Loaiza left after giving up two runs on four hits. The key? He started throwing more strikes -- 55 of his 71 pitches in innings two through six.
In only two of his 12 previous starts had Loaiza left with the lead -- even though he entered Wednesday with a 3.56 ERA -- because the Nationals were averaging about two runs per nine innings of run support for him.
So he had been stuck on one victory since May 5.
"A big relief: I can say, 'I got No. 2!'" said Loaiza, who went into the clubhouse to switch to an undershirt without sleeves after the second inning. "Pitching with the lead is something I always wanted."
Said Nationals manager Frank Robinson: "You like to get the win no matter who is out there, but it's nice that he was out there tonight."
Since falling to 25-26 with a loss at St. Louis on May 28, Washington has gone 9-1 to move seven games over .500 for the first time since August 2003, when they were the Montreal Expos. More than halfway into a two-week homestand, the Nationals are 8-1,
improving to 20-9 at RFK Stadium.
The Athletics, meanwhile, have lost 10 straight on the road.
"I don't think there's any one set reason why we're struggling on the road," Crosby said. "We need to figure it out in a hurry here. We can't keep losing."
For the Nationals, it was the first time they've hit three homers in a game at RFK Stadium. Robinson, who played in the park against the old Senators, has been saying he figured the ball would fly once the weather heated up.
Church hit a line shot to right for his fifth homer of the season, cutting the deficit to 2-1 in the third. Washington went up 4-2 in the fourth on Carlos Baerga's RBI double -- which hit off the top of the fence and drew an accidental fireworks display -- and Schneider's two-run shot to right.

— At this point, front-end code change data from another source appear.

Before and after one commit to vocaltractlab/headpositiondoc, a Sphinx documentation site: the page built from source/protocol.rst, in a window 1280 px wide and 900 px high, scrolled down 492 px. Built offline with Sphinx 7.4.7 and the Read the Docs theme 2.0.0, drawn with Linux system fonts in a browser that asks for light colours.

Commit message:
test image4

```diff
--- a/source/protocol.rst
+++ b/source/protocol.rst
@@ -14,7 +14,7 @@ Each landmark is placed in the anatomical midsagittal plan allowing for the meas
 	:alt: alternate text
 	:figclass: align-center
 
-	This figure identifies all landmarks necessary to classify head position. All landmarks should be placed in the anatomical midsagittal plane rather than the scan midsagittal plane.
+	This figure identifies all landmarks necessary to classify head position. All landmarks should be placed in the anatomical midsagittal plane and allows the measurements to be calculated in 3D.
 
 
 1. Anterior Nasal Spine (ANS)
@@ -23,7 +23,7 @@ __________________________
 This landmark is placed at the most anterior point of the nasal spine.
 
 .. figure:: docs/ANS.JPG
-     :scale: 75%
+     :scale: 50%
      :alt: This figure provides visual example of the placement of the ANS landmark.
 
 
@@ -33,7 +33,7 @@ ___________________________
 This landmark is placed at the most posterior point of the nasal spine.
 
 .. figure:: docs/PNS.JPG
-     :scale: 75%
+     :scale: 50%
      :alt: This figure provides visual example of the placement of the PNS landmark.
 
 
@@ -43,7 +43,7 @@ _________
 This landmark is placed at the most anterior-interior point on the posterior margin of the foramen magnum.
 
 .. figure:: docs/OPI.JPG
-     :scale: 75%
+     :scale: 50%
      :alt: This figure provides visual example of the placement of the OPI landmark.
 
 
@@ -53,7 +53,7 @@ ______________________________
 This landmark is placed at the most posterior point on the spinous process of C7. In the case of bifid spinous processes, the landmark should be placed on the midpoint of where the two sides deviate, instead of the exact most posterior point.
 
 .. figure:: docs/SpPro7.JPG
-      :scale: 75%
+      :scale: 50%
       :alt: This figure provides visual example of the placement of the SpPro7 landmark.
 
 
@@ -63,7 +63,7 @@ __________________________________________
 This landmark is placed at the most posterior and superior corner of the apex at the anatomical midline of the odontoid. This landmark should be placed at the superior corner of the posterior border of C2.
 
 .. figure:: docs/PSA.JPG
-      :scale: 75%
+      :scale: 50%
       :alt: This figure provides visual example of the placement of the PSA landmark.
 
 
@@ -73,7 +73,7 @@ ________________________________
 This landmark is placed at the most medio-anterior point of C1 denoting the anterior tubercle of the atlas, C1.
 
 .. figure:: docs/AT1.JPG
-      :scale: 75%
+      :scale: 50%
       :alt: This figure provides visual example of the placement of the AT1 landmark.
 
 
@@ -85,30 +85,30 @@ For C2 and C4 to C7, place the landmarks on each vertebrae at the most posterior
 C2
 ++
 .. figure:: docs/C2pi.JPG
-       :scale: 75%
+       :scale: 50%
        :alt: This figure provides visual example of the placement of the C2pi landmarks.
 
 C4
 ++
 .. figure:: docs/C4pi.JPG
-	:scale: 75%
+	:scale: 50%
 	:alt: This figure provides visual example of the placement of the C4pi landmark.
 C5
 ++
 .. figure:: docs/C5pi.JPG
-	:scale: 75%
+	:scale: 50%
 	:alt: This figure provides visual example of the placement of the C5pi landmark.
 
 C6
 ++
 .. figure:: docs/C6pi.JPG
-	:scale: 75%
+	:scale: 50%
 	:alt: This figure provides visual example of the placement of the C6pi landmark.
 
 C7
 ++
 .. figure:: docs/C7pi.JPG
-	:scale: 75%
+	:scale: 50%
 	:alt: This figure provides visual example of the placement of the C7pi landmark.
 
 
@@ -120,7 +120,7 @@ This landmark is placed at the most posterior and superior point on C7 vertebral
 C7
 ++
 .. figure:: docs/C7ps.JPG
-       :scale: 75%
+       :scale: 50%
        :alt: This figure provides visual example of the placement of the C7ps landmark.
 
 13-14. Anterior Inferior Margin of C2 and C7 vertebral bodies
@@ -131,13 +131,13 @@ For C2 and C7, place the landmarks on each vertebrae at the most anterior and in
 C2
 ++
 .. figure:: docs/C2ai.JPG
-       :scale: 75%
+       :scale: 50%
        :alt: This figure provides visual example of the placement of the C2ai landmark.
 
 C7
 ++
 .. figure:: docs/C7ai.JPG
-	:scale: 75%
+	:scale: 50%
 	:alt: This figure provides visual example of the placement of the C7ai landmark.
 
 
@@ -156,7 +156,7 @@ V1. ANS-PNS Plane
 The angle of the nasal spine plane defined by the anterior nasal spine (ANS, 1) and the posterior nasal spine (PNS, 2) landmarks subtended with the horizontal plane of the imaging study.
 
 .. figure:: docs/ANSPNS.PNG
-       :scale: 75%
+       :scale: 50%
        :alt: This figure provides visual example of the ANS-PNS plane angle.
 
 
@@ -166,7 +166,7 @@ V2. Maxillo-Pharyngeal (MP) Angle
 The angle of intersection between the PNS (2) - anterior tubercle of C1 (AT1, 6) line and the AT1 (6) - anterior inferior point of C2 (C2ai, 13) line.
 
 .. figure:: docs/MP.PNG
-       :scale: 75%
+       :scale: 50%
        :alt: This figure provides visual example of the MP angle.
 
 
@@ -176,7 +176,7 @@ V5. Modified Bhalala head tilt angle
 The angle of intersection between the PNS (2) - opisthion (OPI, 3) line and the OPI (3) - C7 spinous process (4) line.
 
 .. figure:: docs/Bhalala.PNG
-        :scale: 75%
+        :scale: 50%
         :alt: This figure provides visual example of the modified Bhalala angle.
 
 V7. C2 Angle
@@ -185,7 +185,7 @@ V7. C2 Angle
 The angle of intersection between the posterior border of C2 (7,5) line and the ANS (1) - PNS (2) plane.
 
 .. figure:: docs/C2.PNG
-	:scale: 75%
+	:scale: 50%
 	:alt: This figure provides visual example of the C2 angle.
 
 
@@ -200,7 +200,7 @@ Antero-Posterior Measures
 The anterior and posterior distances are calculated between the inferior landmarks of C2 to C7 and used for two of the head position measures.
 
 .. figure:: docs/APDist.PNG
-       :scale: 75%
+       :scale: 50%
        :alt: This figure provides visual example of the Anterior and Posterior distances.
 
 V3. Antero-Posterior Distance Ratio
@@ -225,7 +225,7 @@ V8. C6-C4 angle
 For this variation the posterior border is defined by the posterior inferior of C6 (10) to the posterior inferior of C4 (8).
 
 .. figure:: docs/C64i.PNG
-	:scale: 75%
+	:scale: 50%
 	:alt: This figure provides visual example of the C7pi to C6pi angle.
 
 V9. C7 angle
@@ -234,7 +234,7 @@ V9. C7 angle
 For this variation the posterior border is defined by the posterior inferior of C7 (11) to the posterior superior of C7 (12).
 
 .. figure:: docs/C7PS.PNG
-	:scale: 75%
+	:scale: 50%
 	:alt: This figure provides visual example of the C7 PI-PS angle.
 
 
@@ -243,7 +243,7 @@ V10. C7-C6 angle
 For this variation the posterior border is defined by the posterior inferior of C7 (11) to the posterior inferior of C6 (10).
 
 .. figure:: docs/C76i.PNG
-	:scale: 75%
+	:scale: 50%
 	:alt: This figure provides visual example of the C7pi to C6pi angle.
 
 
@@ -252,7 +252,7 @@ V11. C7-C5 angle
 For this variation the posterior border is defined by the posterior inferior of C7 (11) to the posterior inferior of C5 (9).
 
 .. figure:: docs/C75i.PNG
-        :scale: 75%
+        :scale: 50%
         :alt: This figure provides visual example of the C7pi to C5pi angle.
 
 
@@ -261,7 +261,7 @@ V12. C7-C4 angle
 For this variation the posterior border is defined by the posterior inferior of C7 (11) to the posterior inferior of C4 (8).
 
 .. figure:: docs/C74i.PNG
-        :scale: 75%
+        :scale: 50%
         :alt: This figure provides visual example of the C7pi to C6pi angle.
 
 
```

That all came off starter Ryan Glynn (0-2), who gave up four runs on seven hits and a walk in his four innings.
"Your starter throws some misplaced fastballs, trying to put them in a different area, and you lay them right down the middle," A's manager Ken Macha said. "We paid heavily for that."
Church's night wasn't perfect: He made one mistake that earned Robinson's wrath, swinging on a 3-0 pitch during his final at-bat after being given the take sign. Church fouled that back and then hit a single up the middle, falling a double short of the cycle.
Nationals right fielder Jose Guillen was hit on the left hand in the sixth inning by Keiichi Yabu. Guillen took a couple of steps toward the mound and yelled at Yabu, before Robinson came out of the dugout and had an animated discussion with his player. The manager
described it as "two strong personalities out there trying to get a word in." Robinson wanted to take out Guillen, who wanted to run. Guillen eventually left in the eighth and said he'll decide Thursday whether to play that night.